• [Exercise goal]:
Which lines below contain the word "left"? Copy each of them.

#####

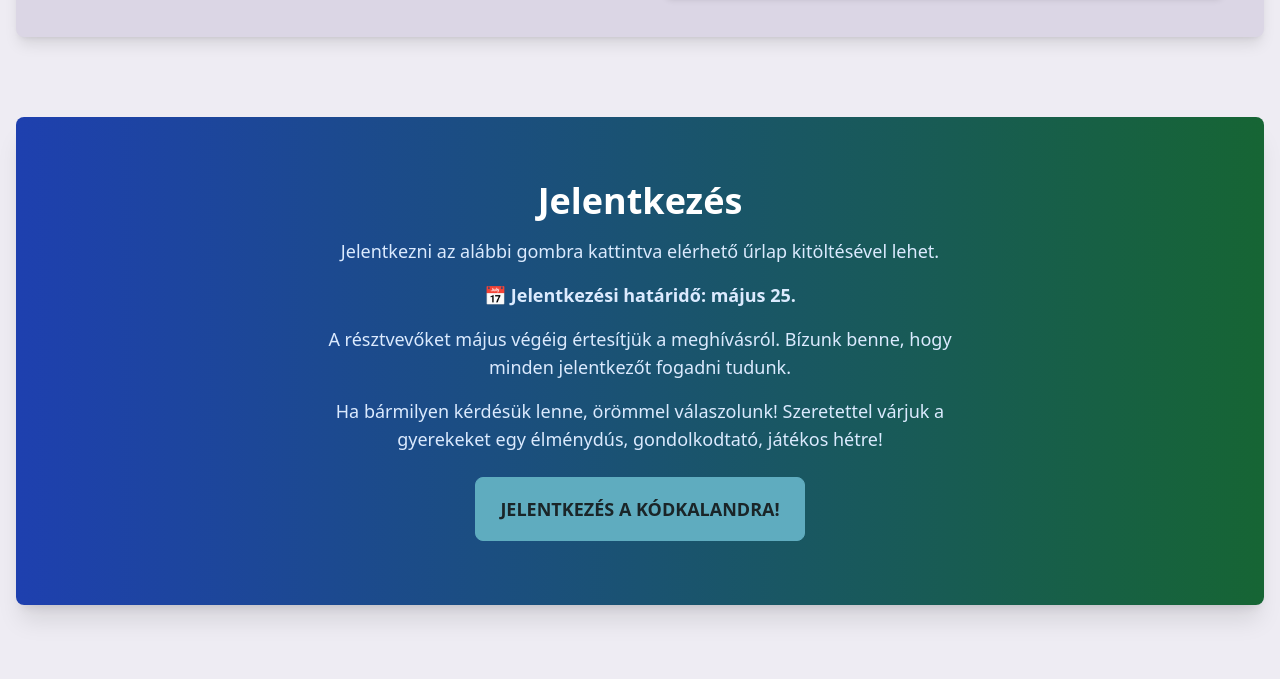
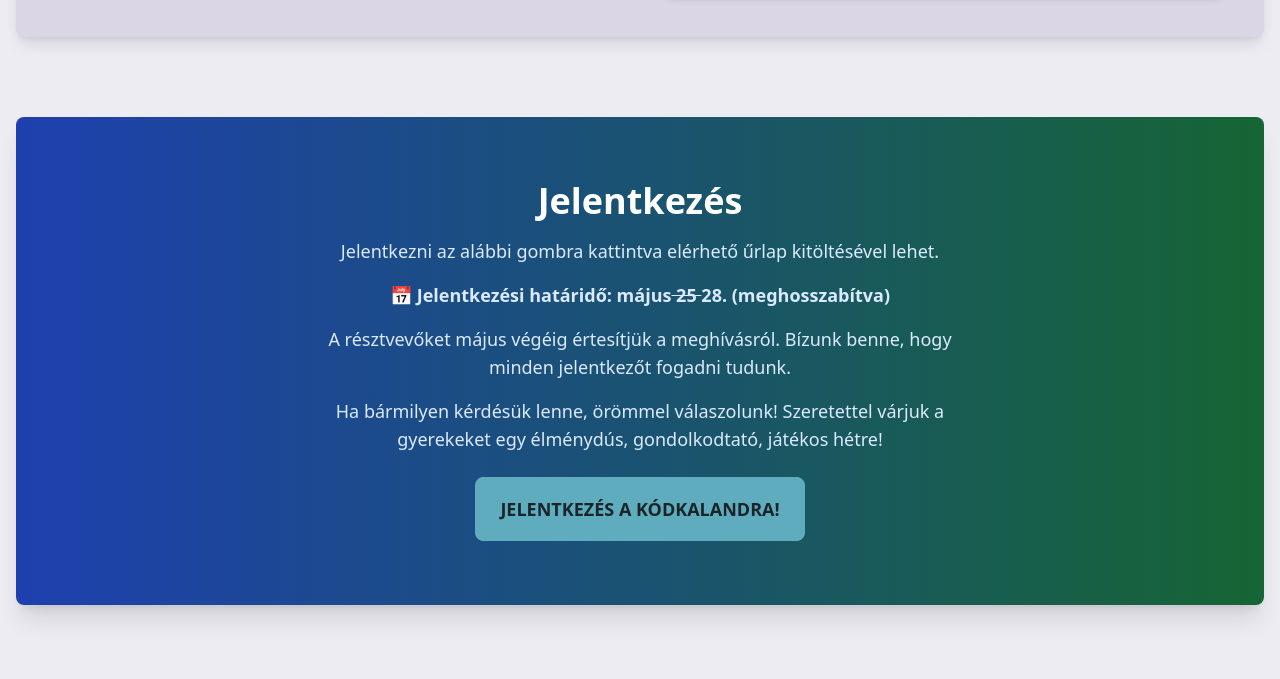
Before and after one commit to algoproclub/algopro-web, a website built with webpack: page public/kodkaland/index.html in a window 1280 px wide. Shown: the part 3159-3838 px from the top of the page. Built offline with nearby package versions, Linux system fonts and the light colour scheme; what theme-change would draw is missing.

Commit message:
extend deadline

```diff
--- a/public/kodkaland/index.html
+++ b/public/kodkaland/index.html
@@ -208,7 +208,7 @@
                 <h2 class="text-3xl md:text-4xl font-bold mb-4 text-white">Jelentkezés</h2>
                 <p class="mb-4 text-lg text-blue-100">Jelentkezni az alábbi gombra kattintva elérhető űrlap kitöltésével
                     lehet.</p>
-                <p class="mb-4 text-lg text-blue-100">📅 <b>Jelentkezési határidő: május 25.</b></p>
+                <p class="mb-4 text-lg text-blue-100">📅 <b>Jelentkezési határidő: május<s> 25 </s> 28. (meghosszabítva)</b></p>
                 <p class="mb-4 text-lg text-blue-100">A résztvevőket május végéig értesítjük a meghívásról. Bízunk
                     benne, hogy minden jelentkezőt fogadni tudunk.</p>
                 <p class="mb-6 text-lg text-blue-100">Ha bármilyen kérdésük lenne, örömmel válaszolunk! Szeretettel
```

#####

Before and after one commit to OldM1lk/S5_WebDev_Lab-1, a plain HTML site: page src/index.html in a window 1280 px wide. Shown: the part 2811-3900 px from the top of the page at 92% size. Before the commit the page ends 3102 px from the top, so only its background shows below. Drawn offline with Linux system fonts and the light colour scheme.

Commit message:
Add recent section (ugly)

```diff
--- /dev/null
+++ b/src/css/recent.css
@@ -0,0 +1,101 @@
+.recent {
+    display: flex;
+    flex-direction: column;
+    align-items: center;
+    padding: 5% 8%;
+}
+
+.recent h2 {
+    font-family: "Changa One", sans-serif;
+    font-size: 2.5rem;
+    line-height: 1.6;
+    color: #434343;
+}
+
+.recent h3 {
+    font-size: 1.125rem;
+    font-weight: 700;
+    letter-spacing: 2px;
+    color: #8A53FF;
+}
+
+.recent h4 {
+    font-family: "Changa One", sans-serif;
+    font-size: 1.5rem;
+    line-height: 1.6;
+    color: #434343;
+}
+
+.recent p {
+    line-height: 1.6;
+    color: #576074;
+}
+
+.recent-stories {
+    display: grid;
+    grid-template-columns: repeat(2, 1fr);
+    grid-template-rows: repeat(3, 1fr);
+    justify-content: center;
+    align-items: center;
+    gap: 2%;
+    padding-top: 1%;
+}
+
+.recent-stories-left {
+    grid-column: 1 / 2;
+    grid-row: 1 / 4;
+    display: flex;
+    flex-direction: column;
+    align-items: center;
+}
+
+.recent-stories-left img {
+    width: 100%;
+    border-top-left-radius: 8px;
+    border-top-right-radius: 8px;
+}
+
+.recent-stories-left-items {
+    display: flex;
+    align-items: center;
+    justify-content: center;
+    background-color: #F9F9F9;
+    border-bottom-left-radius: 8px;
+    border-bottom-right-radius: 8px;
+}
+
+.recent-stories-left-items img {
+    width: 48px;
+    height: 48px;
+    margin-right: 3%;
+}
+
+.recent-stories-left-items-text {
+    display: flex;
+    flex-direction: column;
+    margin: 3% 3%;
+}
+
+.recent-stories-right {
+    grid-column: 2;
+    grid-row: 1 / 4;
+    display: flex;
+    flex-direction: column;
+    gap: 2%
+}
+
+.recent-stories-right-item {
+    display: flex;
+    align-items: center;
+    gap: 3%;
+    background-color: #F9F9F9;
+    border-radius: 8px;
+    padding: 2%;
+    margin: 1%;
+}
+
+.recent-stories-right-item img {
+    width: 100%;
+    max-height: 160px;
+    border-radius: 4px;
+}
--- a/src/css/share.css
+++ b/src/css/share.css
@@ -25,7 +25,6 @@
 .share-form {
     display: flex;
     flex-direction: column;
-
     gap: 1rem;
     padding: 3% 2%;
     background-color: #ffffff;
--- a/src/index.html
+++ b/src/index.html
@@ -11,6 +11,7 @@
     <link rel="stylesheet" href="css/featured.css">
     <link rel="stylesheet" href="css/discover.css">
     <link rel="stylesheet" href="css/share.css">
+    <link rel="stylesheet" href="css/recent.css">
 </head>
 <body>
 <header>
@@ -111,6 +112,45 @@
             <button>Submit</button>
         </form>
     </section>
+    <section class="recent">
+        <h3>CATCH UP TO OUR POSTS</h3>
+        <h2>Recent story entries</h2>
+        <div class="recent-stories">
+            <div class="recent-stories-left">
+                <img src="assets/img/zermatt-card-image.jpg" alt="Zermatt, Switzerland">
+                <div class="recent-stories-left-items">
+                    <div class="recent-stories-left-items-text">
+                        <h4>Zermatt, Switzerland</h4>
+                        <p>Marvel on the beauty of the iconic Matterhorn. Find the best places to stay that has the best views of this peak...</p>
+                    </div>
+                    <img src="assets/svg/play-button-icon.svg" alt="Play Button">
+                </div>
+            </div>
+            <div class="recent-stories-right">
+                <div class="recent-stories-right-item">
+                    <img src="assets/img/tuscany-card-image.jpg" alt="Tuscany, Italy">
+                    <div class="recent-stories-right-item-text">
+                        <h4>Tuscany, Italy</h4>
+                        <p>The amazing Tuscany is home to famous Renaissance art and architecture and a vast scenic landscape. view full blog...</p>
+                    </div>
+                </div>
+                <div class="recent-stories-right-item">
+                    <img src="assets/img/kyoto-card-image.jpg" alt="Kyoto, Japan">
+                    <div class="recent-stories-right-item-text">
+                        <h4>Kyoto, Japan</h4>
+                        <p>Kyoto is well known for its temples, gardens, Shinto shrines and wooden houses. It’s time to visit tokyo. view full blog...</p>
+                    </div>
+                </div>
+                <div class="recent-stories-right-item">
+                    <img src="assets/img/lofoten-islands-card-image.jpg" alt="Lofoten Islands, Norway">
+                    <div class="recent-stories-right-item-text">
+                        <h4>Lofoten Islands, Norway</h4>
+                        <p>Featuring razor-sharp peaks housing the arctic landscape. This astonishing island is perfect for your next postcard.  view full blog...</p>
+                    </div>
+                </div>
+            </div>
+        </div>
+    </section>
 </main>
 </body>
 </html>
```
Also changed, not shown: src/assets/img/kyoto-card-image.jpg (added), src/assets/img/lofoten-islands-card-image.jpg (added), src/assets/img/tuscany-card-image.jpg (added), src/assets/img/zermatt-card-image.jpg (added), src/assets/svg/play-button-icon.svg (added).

#####

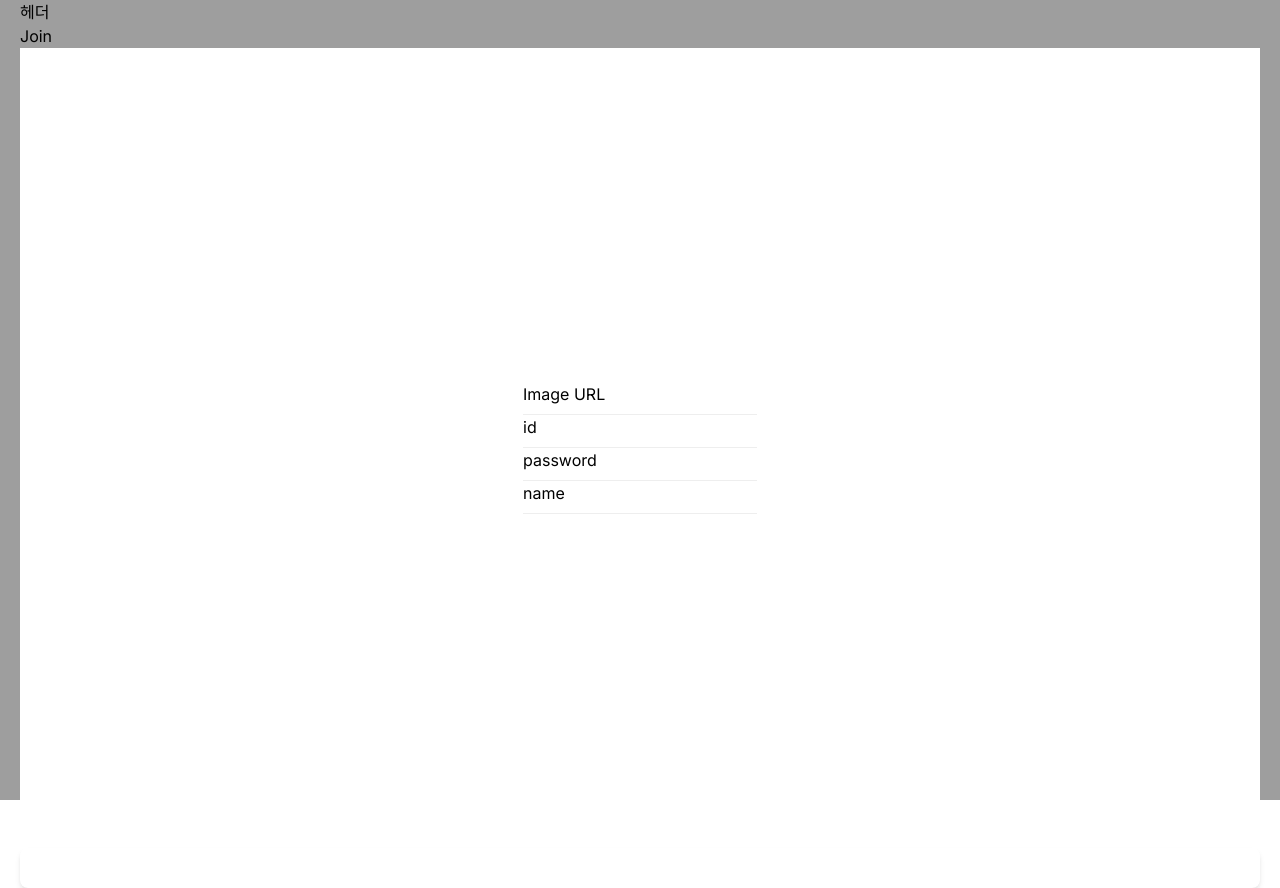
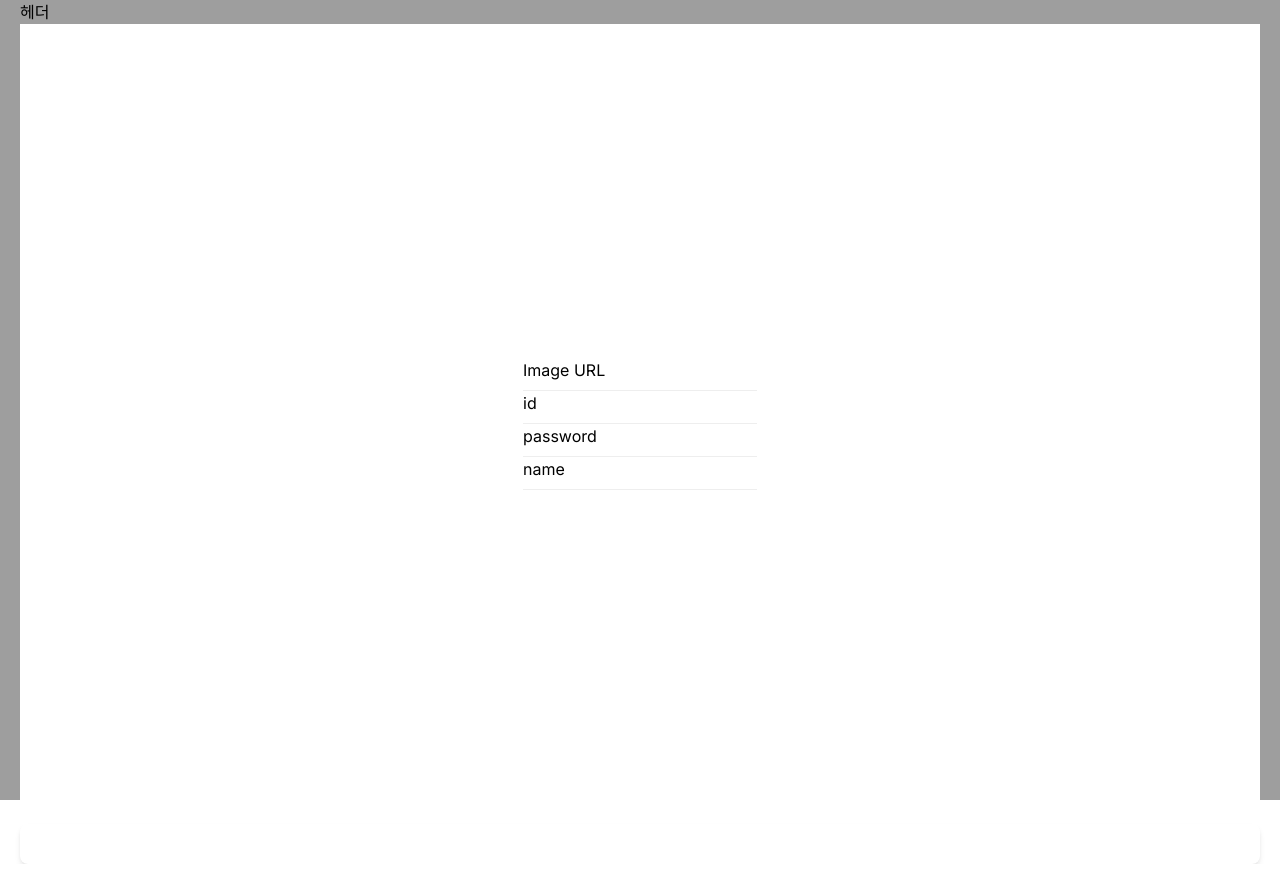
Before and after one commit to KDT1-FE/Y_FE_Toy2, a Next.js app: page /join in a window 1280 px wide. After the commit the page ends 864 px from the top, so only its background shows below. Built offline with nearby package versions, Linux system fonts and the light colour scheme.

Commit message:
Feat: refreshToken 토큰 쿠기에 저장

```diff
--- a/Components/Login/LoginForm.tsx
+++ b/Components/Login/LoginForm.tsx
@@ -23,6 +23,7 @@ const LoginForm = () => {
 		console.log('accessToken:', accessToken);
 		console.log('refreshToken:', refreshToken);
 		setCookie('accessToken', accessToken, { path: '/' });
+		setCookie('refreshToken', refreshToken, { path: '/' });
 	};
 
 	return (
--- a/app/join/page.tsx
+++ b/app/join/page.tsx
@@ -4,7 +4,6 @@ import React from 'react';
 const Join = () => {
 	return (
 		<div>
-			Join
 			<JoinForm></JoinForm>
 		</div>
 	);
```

#####

• [Answer to this problem]:
+.recent-stories-left {
+.recent-stories-left img {
+    border-top-left-radius: 8px;
+.recent-stories-left-items {
+    border-bottom-left-radius: 8px;
+.recent-stories-left-items img {
+.recent-stories-left-items-text {
+            <div class="recent-stories-left">
+                <div class="recent-stories-left-items">
+                    <div class="recent-stories-left-items-text">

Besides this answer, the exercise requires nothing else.